“What this is doing is saying we want to end the process of this very colonial approach to taking Indigenous peoples’ lands, supporting projects and developments on those lands without their consent, engagement and involvement.”
Turpel-Lafond said the language in the bill should be made clearer by, for example, replacing the word “discrimination” with “racism”.
She also said the bill has promise and aims to close a gap by reinforcing existing rights that haven’t been respected.
“The most important thing it does is it puts an obligation on Canada to conduct its policies and conduct its interactions with Indigenous peoples on the basis of recognizing Indigenous people have rights,” Turpel-Lafond said.
“Since as long as there’s been a Canada, it’s been doing it the opposite way, which is denying that Indigenous peoples have rights and … a very high-conflict relationship. The bill is meant to shift that.”
In a statement to CBC News, Justice Minister David Lametti’s office said the government remains open to any proposed improvements to the bill.
“Our government has been clear in recognizing the realities of discrimination and racism that Indigenous peoples face in Canada, and we continue to work in partnership with Indigenous peoples to find and implement concrete solutions to address them,” said the statement.
Natan Obed is president of the Inuit Tapiriit Kanatami, which co-developed the bill with the federal government. He told CBC News the legislation creates a new avenue for Indigenous people to seek justice in the courts.

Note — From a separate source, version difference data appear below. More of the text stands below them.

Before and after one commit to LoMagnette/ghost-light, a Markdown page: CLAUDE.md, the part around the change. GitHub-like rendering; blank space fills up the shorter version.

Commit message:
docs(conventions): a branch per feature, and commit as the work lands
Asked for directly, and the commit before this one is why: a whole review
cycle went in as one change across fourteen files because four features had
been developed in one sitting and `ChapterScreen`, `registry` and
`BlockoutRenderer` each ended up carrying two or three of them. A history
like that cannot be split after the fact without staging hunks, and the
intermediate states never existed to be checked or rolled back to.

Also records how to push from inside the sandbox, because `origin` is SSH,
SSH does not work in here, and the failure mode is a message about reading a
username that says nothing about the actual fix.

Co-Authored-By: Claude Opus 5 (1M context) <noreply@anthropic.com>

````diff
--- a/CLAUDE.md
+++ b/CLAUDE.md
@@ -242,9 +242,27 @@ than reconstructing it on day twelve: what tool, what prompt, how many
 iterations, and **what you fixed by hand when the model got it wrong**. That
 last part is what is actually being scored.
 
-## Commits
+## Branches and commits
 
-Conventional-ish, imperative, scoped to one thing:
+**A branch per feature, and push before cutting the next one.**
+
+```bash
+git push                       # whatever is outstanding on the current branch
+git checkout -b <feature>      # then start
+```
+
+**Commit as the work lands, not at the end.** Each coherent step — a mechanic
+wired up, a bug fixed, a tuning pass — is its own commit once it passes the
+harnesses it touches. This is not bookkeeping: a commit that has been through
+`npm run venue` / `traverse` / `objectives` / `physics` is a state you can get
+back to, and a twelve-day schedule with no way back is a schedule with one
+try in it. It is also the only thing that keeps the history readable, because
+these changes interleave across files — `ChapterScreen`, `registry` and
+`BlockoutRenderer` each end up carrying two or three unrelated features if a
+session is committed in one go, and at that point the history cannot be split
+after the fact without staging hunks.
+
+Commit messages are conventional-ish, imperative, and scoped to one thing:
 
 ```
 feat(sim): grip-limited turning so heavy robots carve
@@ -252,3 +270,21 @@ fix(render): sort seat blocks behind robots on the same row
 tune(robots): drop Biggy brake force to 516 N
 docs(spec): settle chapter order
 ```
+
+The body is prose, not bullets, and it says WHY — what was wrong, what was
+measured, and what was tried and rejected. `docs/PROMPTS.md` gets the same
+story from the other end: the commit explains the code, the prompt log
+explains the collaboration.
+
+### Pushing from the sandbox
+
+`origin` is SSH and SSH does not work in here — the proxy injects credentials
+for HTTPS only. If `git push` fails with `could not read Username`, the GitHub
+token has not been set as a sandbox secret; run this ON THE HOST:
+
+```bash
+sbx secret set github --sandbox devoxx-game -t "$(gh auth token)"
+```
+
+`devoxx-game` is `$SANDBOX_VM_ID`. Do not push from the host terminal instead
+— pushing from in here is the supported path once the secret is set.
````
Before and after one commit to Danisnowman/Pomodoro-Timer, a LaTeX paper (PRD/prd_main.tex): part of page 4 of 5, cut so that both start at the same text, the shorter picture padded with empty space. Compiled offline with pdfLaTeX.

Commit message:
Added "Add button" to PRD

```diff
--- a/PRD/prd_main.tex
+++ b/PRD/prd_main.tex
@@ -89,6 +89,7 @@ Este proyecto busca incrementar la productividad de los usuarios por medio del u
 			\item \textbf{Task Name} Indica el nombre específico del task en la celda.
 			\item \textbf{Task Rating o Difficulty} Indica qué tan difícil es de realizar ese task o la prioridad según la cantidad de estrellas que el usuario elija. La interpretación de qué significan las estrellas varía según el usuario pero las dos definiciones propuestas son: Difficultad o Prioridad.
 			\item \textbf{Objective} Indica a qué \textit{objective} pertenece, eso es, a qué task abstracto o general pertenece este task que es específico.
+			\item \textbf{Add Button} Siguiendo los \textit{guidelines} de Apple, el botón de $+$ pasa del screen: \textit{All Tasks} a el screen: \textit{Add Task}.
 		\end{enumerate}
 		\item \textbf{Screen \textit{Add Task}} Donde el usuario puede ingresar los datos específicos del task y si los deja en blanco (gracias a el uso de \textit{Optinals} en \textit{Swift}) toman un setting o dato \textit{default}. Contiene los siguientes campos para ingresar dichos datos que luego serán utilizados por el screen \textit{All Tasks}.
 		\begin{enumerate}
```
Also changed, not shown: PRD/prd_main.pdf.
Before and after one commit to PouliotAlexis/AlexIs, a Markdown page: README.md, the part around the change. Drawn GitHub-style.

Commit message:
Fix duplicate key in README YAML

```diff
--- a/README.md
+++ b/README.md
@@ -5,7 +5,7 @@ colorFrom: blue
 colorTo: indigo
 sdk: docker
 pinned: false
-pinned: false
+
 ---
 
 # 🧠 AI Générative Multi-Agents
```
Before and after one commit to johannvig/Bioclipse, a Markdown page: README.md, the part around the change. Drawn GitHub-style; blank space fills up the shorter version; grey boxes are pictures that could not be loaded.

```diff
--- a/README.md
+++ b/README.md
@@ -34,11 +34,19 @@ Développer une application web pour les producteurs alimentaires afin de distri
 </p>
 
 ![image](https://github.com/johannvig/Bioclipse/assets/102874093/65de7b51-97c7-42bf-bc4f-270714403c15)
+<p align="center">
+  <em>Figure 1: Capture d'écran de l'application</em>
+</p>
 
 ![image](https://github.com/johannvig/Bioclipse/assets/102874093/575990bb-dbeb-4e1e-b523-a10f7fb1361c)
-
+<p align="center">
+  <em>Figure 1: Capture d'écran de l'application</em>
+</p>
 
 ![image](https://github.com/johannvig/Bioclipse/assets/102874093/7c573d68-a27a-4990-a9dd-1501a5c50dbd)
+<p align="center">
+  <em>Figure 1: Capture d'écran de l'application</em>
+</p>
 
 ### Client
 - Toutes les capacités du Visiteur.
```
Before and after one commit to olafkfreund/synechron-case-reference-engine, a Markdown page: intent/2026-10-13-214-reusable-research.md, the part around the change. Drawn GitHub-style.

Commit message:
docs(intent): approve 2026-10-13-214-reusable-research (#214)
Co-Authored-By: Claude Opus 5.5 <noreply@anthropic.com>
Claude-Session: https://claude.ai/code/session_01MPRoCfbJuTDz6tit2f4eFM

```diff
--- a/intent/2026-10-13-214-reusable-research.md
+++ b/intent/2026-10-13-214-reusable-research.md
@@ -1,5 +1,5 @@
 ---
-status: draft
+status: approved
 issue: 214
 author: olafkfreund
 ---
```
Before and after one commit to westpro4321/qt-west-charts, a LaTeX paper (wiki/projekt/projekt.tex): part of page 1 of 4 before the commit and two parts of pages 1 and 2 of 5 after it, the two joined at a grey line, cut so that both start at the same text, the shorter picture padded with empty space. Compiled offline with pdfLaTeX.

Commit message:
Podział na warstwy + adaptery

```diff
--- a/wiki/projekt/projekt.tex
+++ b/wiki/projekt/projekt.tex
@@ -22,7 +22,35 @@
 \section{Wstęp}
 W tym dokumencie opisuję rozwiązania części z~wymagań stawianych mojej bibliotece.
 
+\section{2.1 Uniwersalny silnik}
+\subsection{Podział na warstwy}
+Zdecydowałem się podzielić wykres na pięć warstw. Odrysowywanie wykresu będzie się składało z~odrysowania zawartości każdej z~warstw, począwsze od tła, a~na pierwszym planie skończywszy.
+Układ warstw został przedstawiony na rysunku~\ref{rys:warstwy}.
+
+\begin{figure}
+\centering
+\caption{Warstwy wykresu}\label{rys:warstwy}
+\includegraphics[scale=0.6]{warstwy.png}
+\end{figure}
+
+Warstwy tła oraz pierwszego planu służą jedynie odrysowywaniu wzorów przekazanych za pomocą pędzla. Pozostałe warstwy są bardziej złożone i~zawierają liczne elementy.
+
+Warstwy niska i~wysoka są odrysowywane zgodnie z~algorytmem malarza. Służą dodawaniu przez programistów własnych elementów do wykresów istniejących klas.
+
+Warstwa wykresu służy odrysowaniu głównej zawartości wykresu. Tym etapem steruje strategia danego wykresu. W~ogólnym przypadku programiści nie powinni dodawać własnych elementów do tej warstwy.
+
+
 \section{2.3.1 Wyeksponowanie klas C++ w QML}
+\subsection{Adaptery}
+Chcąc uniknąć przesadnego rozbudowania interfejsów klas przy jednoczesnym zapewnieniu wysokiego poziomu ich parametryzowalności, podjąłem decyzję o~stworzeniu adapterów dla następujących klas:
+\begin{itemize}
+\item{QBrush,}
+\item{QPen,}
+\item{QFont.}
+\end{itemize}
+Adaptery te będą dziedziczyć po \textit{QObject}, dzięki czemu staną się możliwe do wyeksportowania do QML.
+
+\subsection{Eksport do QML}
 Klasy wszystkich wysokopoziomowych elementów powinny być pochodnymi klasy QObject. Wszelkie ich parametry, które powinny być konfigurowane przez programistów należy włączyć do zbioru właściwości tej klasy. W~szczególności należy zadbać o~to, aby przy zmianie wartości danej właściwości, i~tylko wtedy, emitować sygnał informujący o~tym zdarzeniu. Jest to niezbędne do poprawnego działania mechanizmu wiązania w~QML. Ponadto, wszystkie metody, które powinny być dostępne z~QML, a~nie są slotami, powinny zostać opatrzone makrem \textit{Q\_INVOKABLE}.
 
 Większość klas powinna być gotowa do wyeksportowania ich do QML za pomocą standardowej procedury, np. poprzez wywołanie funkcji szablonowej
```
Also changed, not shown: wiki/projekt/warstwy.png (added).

“This legislation really is a test on whether or not specific political parties or specific jurisdictions accept that Indigenous peoples have human rights,” Obed said.
“If governments are still in the place where they’re fighting against Indigenous peoples rights, what they’re really saying is that human rights apply to some of their constituency, but not all. I hope that political parties can understand that this is actually what is at stake here …”
‘You’re going to see more conflict’
Russ Diabo, a member of the Mohawks of Kahnawake and a policy analyst, went to Geneva in the 1980s and 1990s to develop the declaration with the United Nations Working Group on Indigenous Populations.
He said Canada’s interpretation of UNDRIP doesn’t advance the sovereignty of Indigenous peoples and allows the government to keep the upper hand under the law.
“Bill C-15 is going to entrench all of that, the colonial status quo,” Diabo said.
Diabo said the bill reinforces Canada’s existing policies on modern treaties and self-government, which he believes are in breach of the UN declaration’s standards.
That, he said, will make it harder for Indigenous communities to block resource projects they don’t want.
“(UNDRIP) will be used domestically against land defenders and water protectors to say that they’re acting outside of the law when they go and stop projects or activities that they feel are infringing or affecting their aboriginal treaty rights,” Diabo said.
“You’re going to see more conflict.”
The provinces also could play spoiler and undermine the federal bill if they decline to pass their own laws on UNDRIP, since natural resources fall under their jurisdiction, Diabo said.
“It doesn’t deal with provincial jurisdiction and that’s going to be the big problem.”
Half a dozen provinces already have asked the government to delay the bill over worries it could compromise natural resource projects.
NDP Premier John Horgan’s government in B.C. is the only one so far that has passed a provincial law implementing the declaration.